Sonya Thomas lcsw

Viewpoint Diversity – Part 1

I am confident that I am not alone in the stuggle to make sense of what has been going on in our county over the past 18 -24 months, begining with the 2016 campaign season, though the election and continuing on today.  Clients come to therapy discussing their anxieites over the state of the union.  Families are divided.  Incivility abounds on social media.  We choose our own echo chambers and rarely leave them.  Our righteous indignation feels deserved and we bristle when challenged to see things from any other angle besides our own.  For all of the above reasons and more, I have devoted the past year to the persuit of viewpoint diveristy, delving deeply into the concept and it’s ancillary threads.  I hope that this series will serve as an invitation to you to explore this concept and in so doing, perhaps gain a deeper understanding of not only yourself, but also others on the opposite end of the ideologiccal speactrum.

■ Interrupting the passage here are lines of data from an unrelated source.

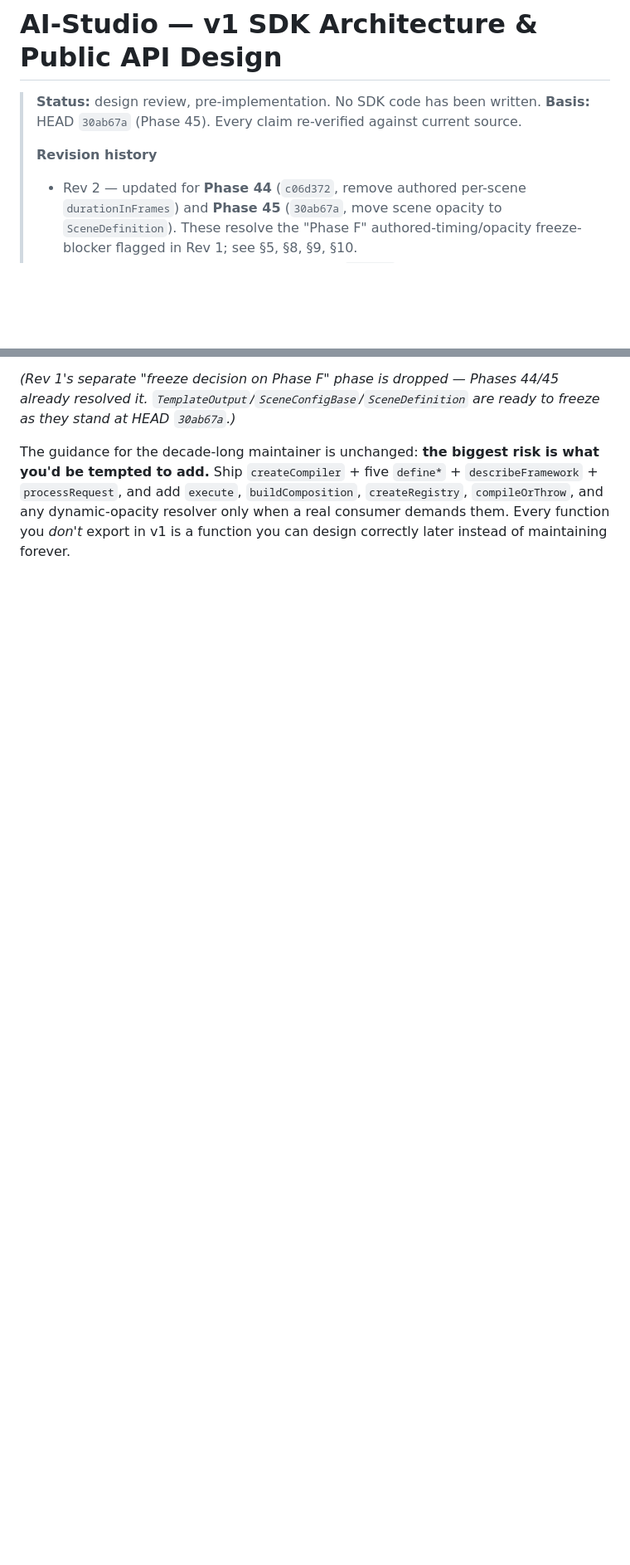
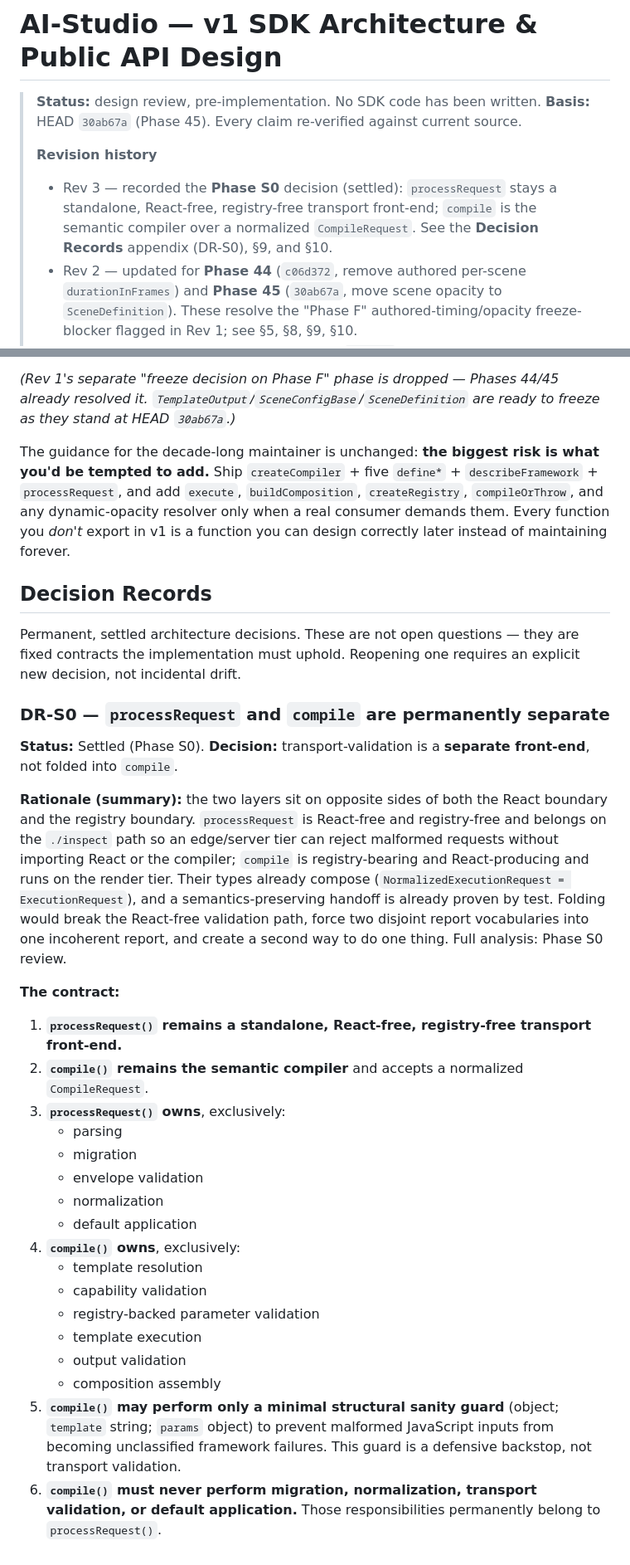
Before and after one commit to shanair77/shanairai-ai-studio, a Markdown page: docs/SDK_DESIGN.md, 2 parts joined by grey strips. Shown at 83% size. GitHub-like rendering; blank space fills up the shorter version.

Commit message:
docs - Record SDK Decision S0
Record the settled SDK architecture decision defining the boundary
between transport validation and semantic compilation.

Decision Record DR-S0 establishes that:

- processRequest() remains the standalone, React-free,
  registry-free transport front-end.
- compile() accepts normalized CompileRequest objects and
  performs semantic compilation only.
- processRequest() exclusively owns parsing, migration,
  envelope validation, normalization, and default application.
- compile() exclusively owns template resolution,
  semantic validation, template execution, output validation,
  and composition assembly.
- compile() may perform only a minimal structural sanity
  guard for malformed runtime inputs.
- compile() never performs migration, normalization,
  transport validation, or default application.

This decision closes Phase S0 and records the architecture
before SDK implementation begins.

Co-Authored-By: Claude Opus 4.8 <noreply@anthropic.com>

```diff
--- a/docs/SDK_DESIGN.md
+++ b/docs/SDK_DESIGN.md
@@ -4,6 +4,9 @@
 > **Basis:** HEAD `30ab67a` (Phase 45). Every claim re-verified against current source.
 >
 > **Revision history**
+> - Rev 3 — recorded the **Phase S0** decision (settled): `processRequest` stays a standalone,
+>   React-free, registry-free transport front-end; `compile` is the semantic compiler over a
+>   normalized `CompileRequest`. See the **Decision Records** appendix (DR-S0), §9, and §10.
 > - Rev 2 — updated for **Phase 44** (`c06d372`, remove authored per-scene `durationInFrames`) and
 >   **Phase 45** (`30ab67a`, move scene opacity to `SceneDefinition`). These resolve the "Phase F"
 >   authored-timing/opacity freeze-blocker flagged in Rev 1; see §5, §8, §9, §10.
@@ -205,3 +208,33 @@ Exact phases (each: implement → verify → byte-identical demo + `describeFram
 *(Rev 1's separate "freeze decision on Phase F" phase is dropped — Phases 44/45 already resolved it. `TemplateOutput`/`SceneConfigBase`/`SceneDefinition` are ready to freeze as they stand at HEAD `30ab67a`.)*
 
 The guidance for the decade-long maintainer is unchanged: **the biggest risk is what you'd be tempted to add.** Ship `createCompiler` + five `define*` + `describeFramework` + `processRequest`, and add `execute`, `buildComposition`, `createRegistry`, `compileOrThrow`, and any dynamic-opacity resolver only when a real consumer demands them. Every function you *don't* export in v1 is a function you can design correctly later instead of maintaining forever.
+
+## Decision Records
+
+Permanent, settled architecture decisions. These are not open questions — they are fixed contracts the implementation must uphold. Reopening one requires an explicit new decision, not incidental drift.
+
+### DR-S0 — `processRequest` and `compile` are permanently separate
+
+**Status:** Settled (Phase S0). **Decision:** transport-validation is a **separate front-end**, not folded into `compile`.
+
+**Rationale (summary):** the two layers sit on opposite sides of both the React boundary and the registry boundary. `processRequest` is React-free and registry-free and belongs on the `./inspect` path so an edge/server tier can reject malformed requests without importing React or the compiler; `compile` is registry-bearing and React-producing and runs on the render tier. Their types already compose (`NormalizedExecutionRequest = ExecutionRequest`), and a semantics-preserving handoff is already proven by test. Folding would break the React-free validation path, force two disjoint report vocabularies into one incoherent report, and create a second way to do one thing. Full analysis: Phase S0 review.
+
+**The contract:**
+
+1. **`processRequest()` remains a standalone, React-free, registry-free transport front-end.**
+2. **`compile()` remains the semantic compiler** and accepts a normalized `CompileRequest`.
+3. **`processRequest()` owns**, exclusively:
+   - parsing
+   - migration
+   - envelope validation
+   - normalization
+   - default application
+4. **`compile()` owns**, exclusively:
+   - template resolution
+   - capability validation
+   - registry-backed parameter validation
+   - template execution
+   - output validation
+   - composition assembly
+5. **`compile()` may perform only a minimal structural sanity guard** (object; `template` string; `params` object) to prevent malformed JavaScript inputs from becoming unclassified framework failures. This guard is a defensive backstop, not transport validation.
+6. **`compile()` must never perform migration, normalization, transport validation, or default application.** Those responsibilities permanently belong to `processRequest()`.
```
Also changed, not shown: other parts of docs/SDK_DESIGN.md (+2 -2 lines).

To start this journy, I participated in a 5 module immersion experience using the open mind app.  Open Mind is an interactive platform designed to depolarize communities and foster mutual understanding across differences.  Over the next several posts in this series, I will share the major takeaways from each module.

Here’s a summary of what I learned in Step 1:

  • There are two types of learning that complement one another: assimilation is when we encounter new information that we are able to fit it into our pre-existing mental structures, and accommodation is when we encounter new information that doesn’t fit. It takes extra effort (and sometimes discomfort) to accommodate new information by changing our existing mental structures.
  • Viewpoint diversity helps you get closer to the truth. In order to fully understand an issue, you need to challenge your assumptions and consider it from multiple angles.
  • Viewpoint diversity will help you be more persuasive. By engaging with people with whom you disagree, you can understand where they’re coming from, and craft arguments that will more likely appeal to them.
  • Viewpoint diversity will open up opportunities for growth and learning. Realizing that your views and opinions have evolved over time is a sure sign of intellectual development.
  • Therefore, it’s ideal to talk to both people with whom you agree and disagree, and try to learn from them why they believe what they believe.

Stay tuned for the next post in this series.  Until then, peace.